Shimon Peres Transformed Israel—and Himself—in His Final Act

Israel’s last founding father will be remembered for his optimism.

Shimon Peres
Israeli President Shimon Peres during a meeting in Ottawa, Canada, on May 7, 2012.

Blair Gable/Reuters

The speech in which Shimon Peres announced his intention, for a second time, to run for Israel’s presidency, was typical him. As the story goes, the draft was written for him by some of his advisers, and the president-to-be asked to change it just a little bit. Peres, at that time, was 83 years old, and the draft speech said that this will be “my last contribution” to the country. But Peres was not yet ready for that. The math was simple: He’d become president at 83, for seven years. He’d retire at 90. So he asked his advisers to make this tiny change: from “this will be my last contribution” to “this might be my last contribution.” Always keeping his options for the future open, always optimistic about having more time for yet another push for something.

Peres, who died early Wednesday at age 93, once said that the optimist dies like everybody else does—he only lives differently. The story of his last round as a statesman, the seven years of him being Israel’s president, is exemplary of Peres’ power of optimism to change long-standing realities. Peres rejuvenated Israel’s office of the president, and with it he also rejuvenated his own image.

Peres wanted to be president, a mostly ceremonial role, when he was still a spring chicken at 77. In 2000 he announced his candidacy, but the Knesset, which is in charge of electing the president, blindsided him and elected Moshe Katsav. The disappointed Peres, experienced in political losses, went back to work in parliament and government.

Katsav added no prestige to the office. His predecessor, Ezer Weizman, had retired amid financial scandal. Katsav resigned from office amid assault and harrassment allegations and ended up convicted of rape and imprisoned. So in 2007, when Peres was finally elected, the presidency was in crisis. It was not even clear Israel needed a president.

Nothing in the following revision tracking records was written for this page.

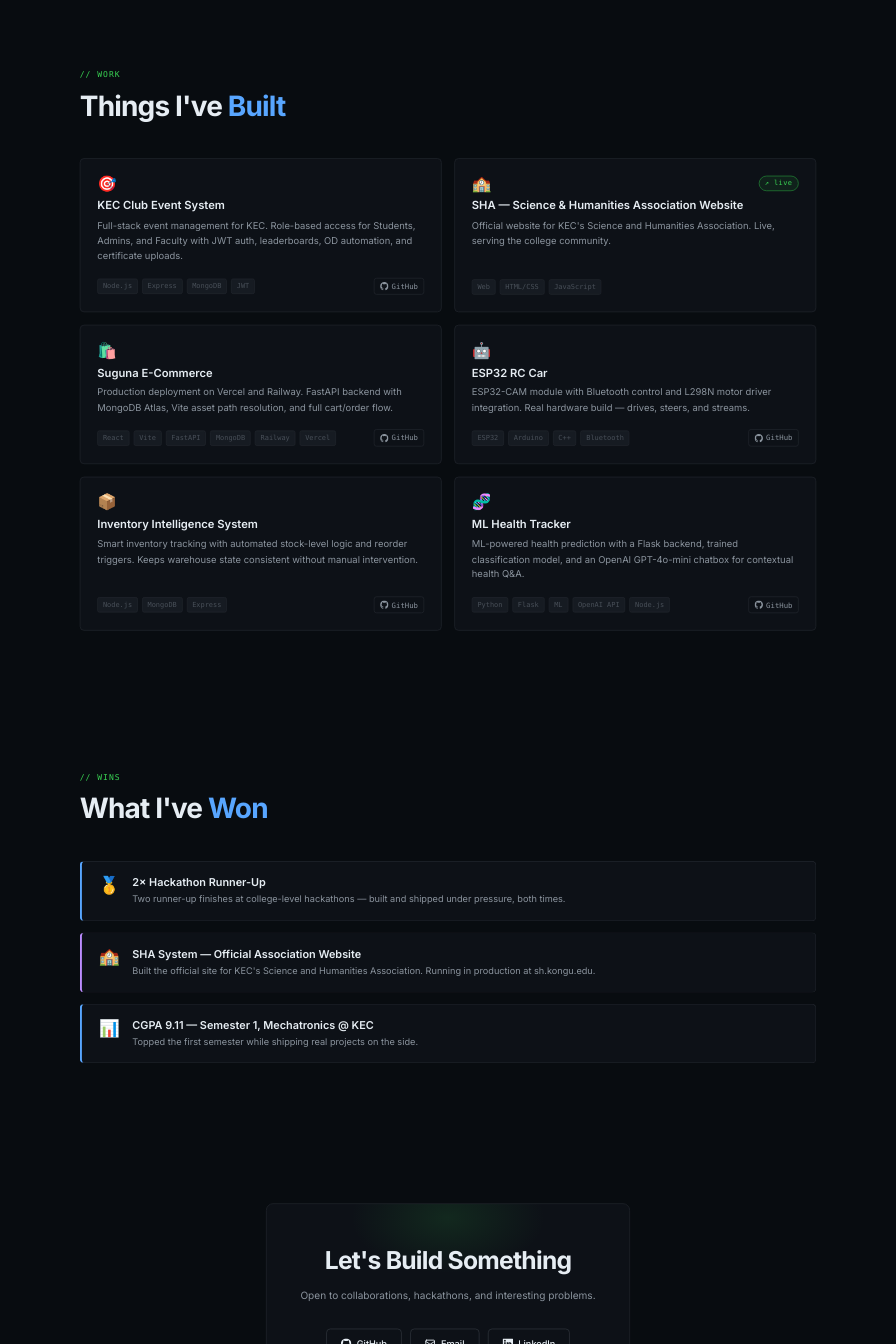
Repository: vipinsamy-sys/viping
Page: /
The author's editor kept a copy of each file at every save. The page is drawn from the files as they stood at one save, then again after a run of saves.
The browser window is 1280 px wide. The pictures show the part of the page from y = 2010 to 3930 px (the page is 4178 px tall before and 4157 px after), at 70% of full size.
The project was rebuilt for these pictures with package versions that can differ from the ones it lists, and the page was loaded fresh each time. Also part of the build but not shown: vite.config.js.

Above is the page before, as saved 2026-06-26 07:20:10.

After the next 2 saves:
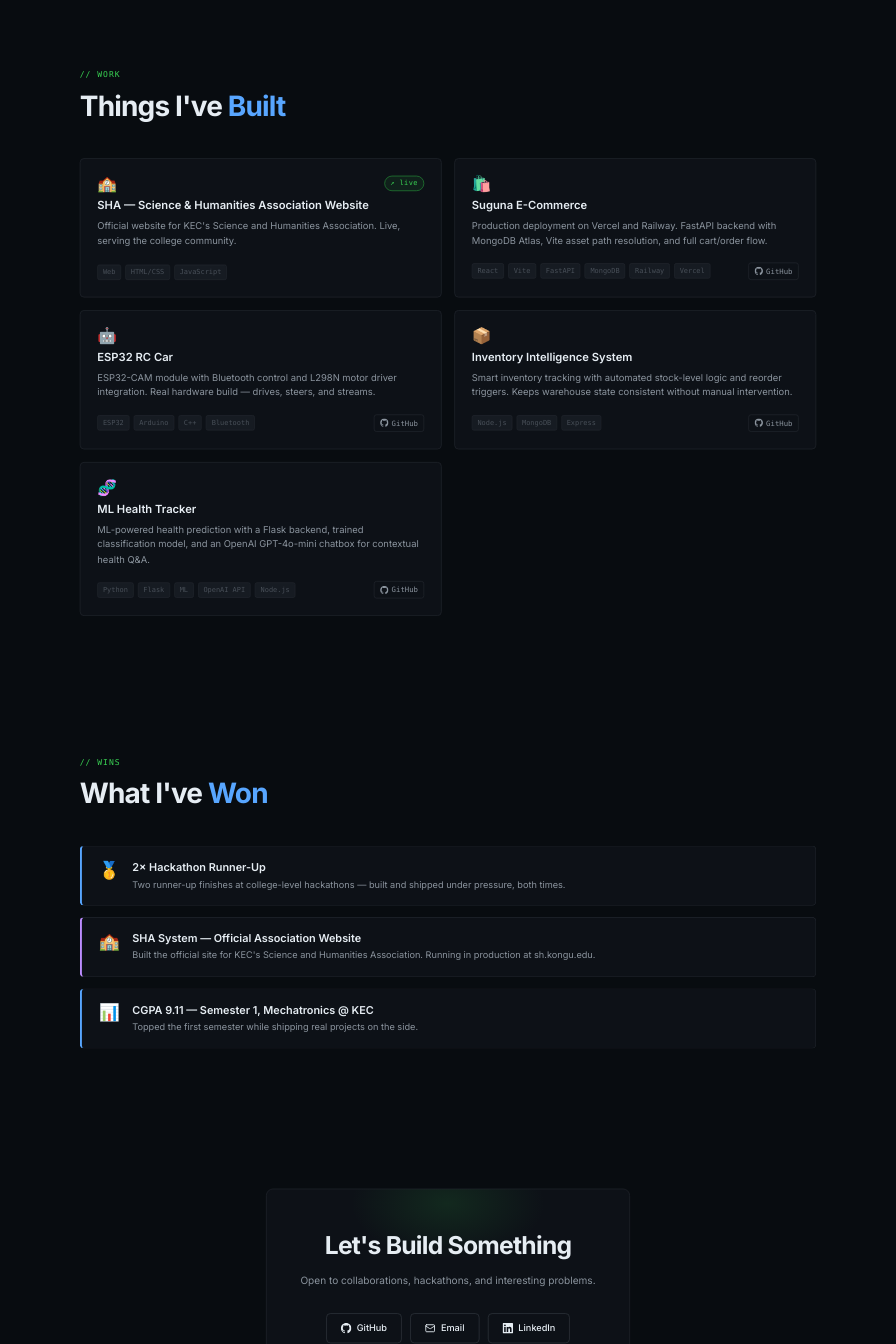
The 2 saves are shown as one change because they came seconds apart.
The last was saved 20 s later.
--- a/src/components/Projects.jsx
+++ b/src/components/Projects.jsx
@@ -20,14 +20,6 @@ const ExternalIcon = () => (
 );
 
 const PROJECTS = [
-  {
-    icon: '🎯',
-    accent: 'green',
-    name: 'KEC Club Event System',
-    desc: 'Full-stack event management for KEC. Role-based access for Students, Admins, and Faculty with JWT auth, leaderboards, OD automation, and certificate uploads.',
-    tags: ['Node.js', 'Express', 'MongoDB', 'JWT'],
-    github: 'https://github.com/vipinsamy-sys',
-  },
   {
     icon: '🏫',
     accent: 'blue',
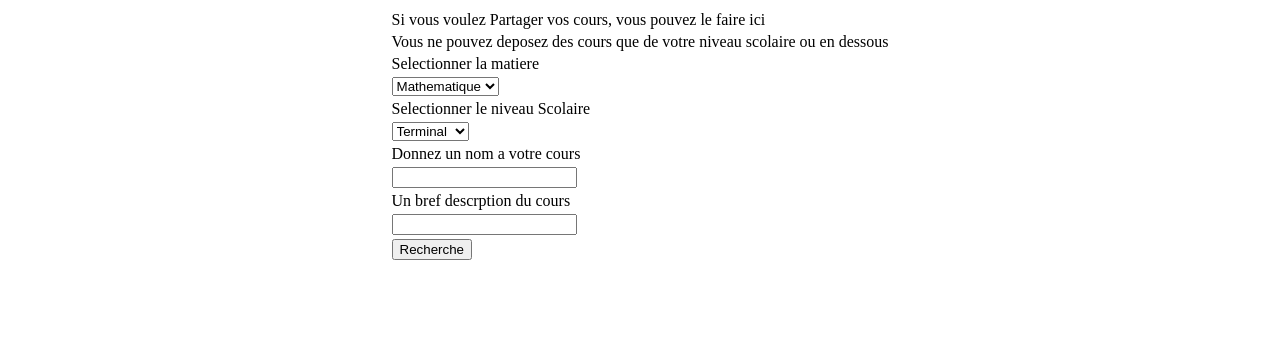
Repository: AntoAnt/WikiScolaire-
Page: http://localhost/InterfaceWikiScolair/AjoutCours.jsp
These files come from the project's save history. The page is drawn as it stood at one moment and after the next save; the edit follows.
The browser window is 1280 px wide. The pictures show the whole page.
The page is served by Tomcat 9.

Above is the page before, as saved 2017-04-20 18:51:34.

After the next save:
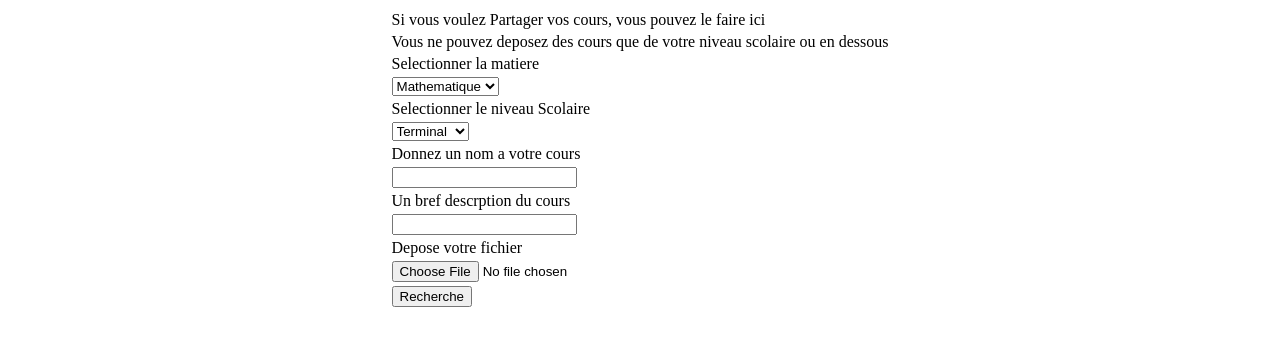
Saved 2 min 13 s later.
--- a/InterfaceWikiScolair/WebContent/AjoutCours.jsp
+++ b/InterfaceWikiScolair/WebContent/AjoutCours.jsp
@@ -37,6 +37,8 @@
 			<tr><td><input type="text" name="CHAMP_Cours_Nom"></td></tr>
 			<tr><td>Un bref descrption du cours</td></tr>
 			<tr><td><input type="text" name="CHAMP_Cours_Doc"></td></tr>
+			<tr><td>Depose votre fichier</td></tr>
+			<tr><td><input type="file" name="file_cours"></td></tr>
 			<tr><td><input type="submit" name="recherche_cours" value="Recherche"></td></tr>
 	</table>
 </center>
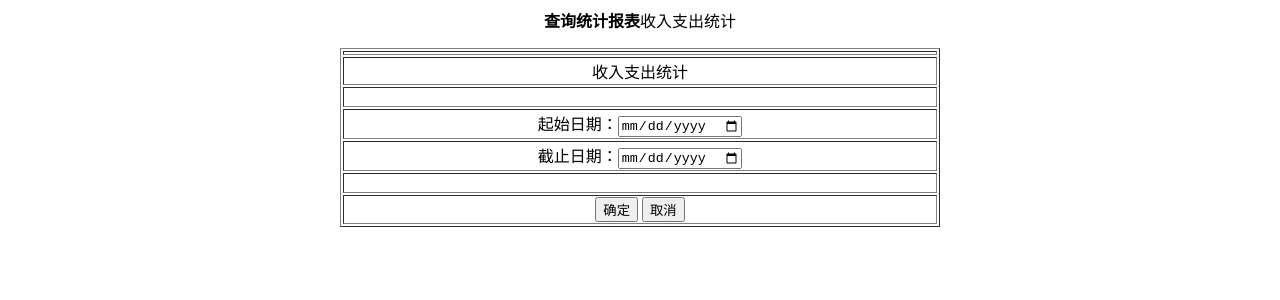
Repository: yuxingyan/OneCrewFlour
Page: http://localhost/Flour/inquirepayout.jsp
These files come from the project's save history. The page is drawn as it stood at one moment and after the next save; the edit follows.
The browser window is 1280 px wide. The pictures show the whole page.
The page is served by Tomcat 9. Nobody is signed in. The application's start-up code is not run.

Above is the page before, as saved 2018-01-11 07:10:35.

After the next save:
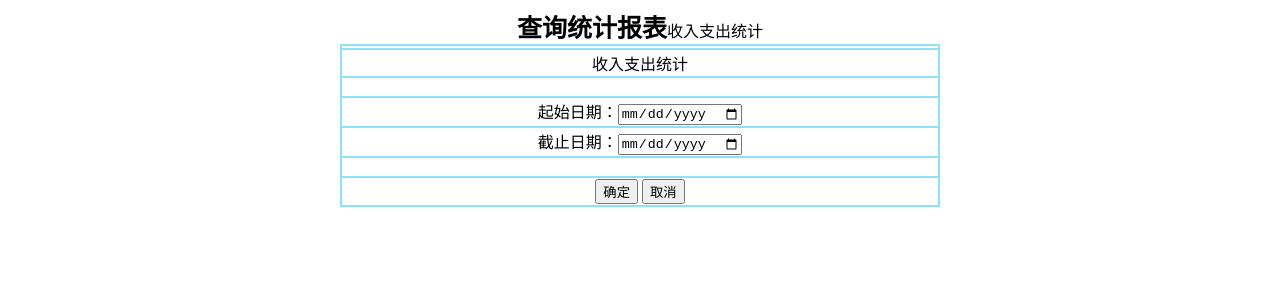
Saved 17 s later.
--- a/Flour/WebRoot/inquirepayout.jsp
+++ b/Flour/WebRoot/inquirepayout.jsp
@@ -51,8 +51,8 @@ String basePath = request.getScheme()+"://"+request.getServerName()+":"+request.
   <body>
     <center>
      <form  name="form1" id="form1" action="" method="post">
-    <p><b>查询统计报表</b>收入支出统计</p>
-    <table border="1" width="600">
+     <strong style="font-size:25px">查询统计报表</strong>收入支出统计
+     <table border="1" width="600" cellspacing="0" bordercolor="#8EE1F6">
     <tr><td colspan="10" ></td></tr>
     <tr height="20px"><td align="center" colspan="4" >收入支出统计</td></tr>
     <tr height="20px"><td align="center" colspan="4" ></td></tr>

Peres proved it did. He restored the office’s respect and influence. When the government of Israel had to engage itself in controversial deeds, often at odds with international public opinion, Peres’ president’s house enabled the world to keep celebrating Israel’s less controversial side. Its science and literature, its innovation and culture, refreshing chutzpah. The old man made Israel look young and trendy. His Israeli Presidential Conference brought dignitaries and intellectuals to Jerusalem without having to engage the government. The old man with the strange Polish accent, an accent that was with him until his last day and made him the ultimate target for satiric imitations, became a surprisingly fashionable public figure.

Peres was never satisfied, was never tired of looking for what to do next. Having been foreign minister and defense minister, finance minister and prime minister, having made Israel stronger at war and having tried to make it stronger at peace, his last project was remaking his own image. As he was revolutionizing the office of the presidency, he was also revolutionizing himself. From tricky Shimon, a man of great achievement yet small public appreciation, to Grandpa Peres, the above the fray, consensual founding father.

Peres earned a knotty reputation by being tireless and prone to political maneuvering and deception. When Yitzhak Rabin was prime minister for the first time in the mid-1970s, his rivalry with Peres—his defense minister and supposed political colleague—resulted in Rabin calling Peres “an indefatigable schemer.” Peres’ battle with Menachem Begin to become prime minister in 1981 was the ugliest campaign in Israel’s history. When Yitzhak Shamir was prime minister, Peres—then finance minister—planned and executed the so-called stinking maneuver: He toppled the government but failed to form a new one under himself.

With that history, along with the highly controversial Oslo Accords with the Palestinians that Peres initiated under the radar and then sold to Rabin (the prime minister at the time), Peres was hardly a beloved politician. In 1996, soon after the assassination of Rabin, Benjamin Netanyahu defeated Peres to become prime minister. Three years later Katzav defeated him to become president. Yet, in 2007, with his ascendency to the presidency, Peres managed one last transformation: This above-the-political-fray office gave him the opportunity to master the most unexpected maneuver: He became a man of the people. No longer despised by the mases. No longer ridiculed. Sure, he was still mocked, but this time fondly. His deficiencies were no longer annoying; they were entertaining. His pompous speeches were no longer granting; they were endearingly amusing. His stormy past was gradually transforming to Israeli folk tales.

This rejuvenation of character was distinctively Peres. It was still manipulative. It was still grandiose. It was still tireless. And it worked: When Peres died, having suffered a severe stroke two weeks ago from which he never recovered, Israel was eulogizing him almost without dissent. His great political rivals rushed to the airwaves to share fables and anecdotes. The people who fiercely opposed his agenda described him as one of Israel’s legendary leaders, which he was. The public seemed truly saddened by his death. The great man lived a political life of many intrigues but died as a beloved father figure. Tricky Shimon must be smiling somewhere, having completed yet another impossible feat.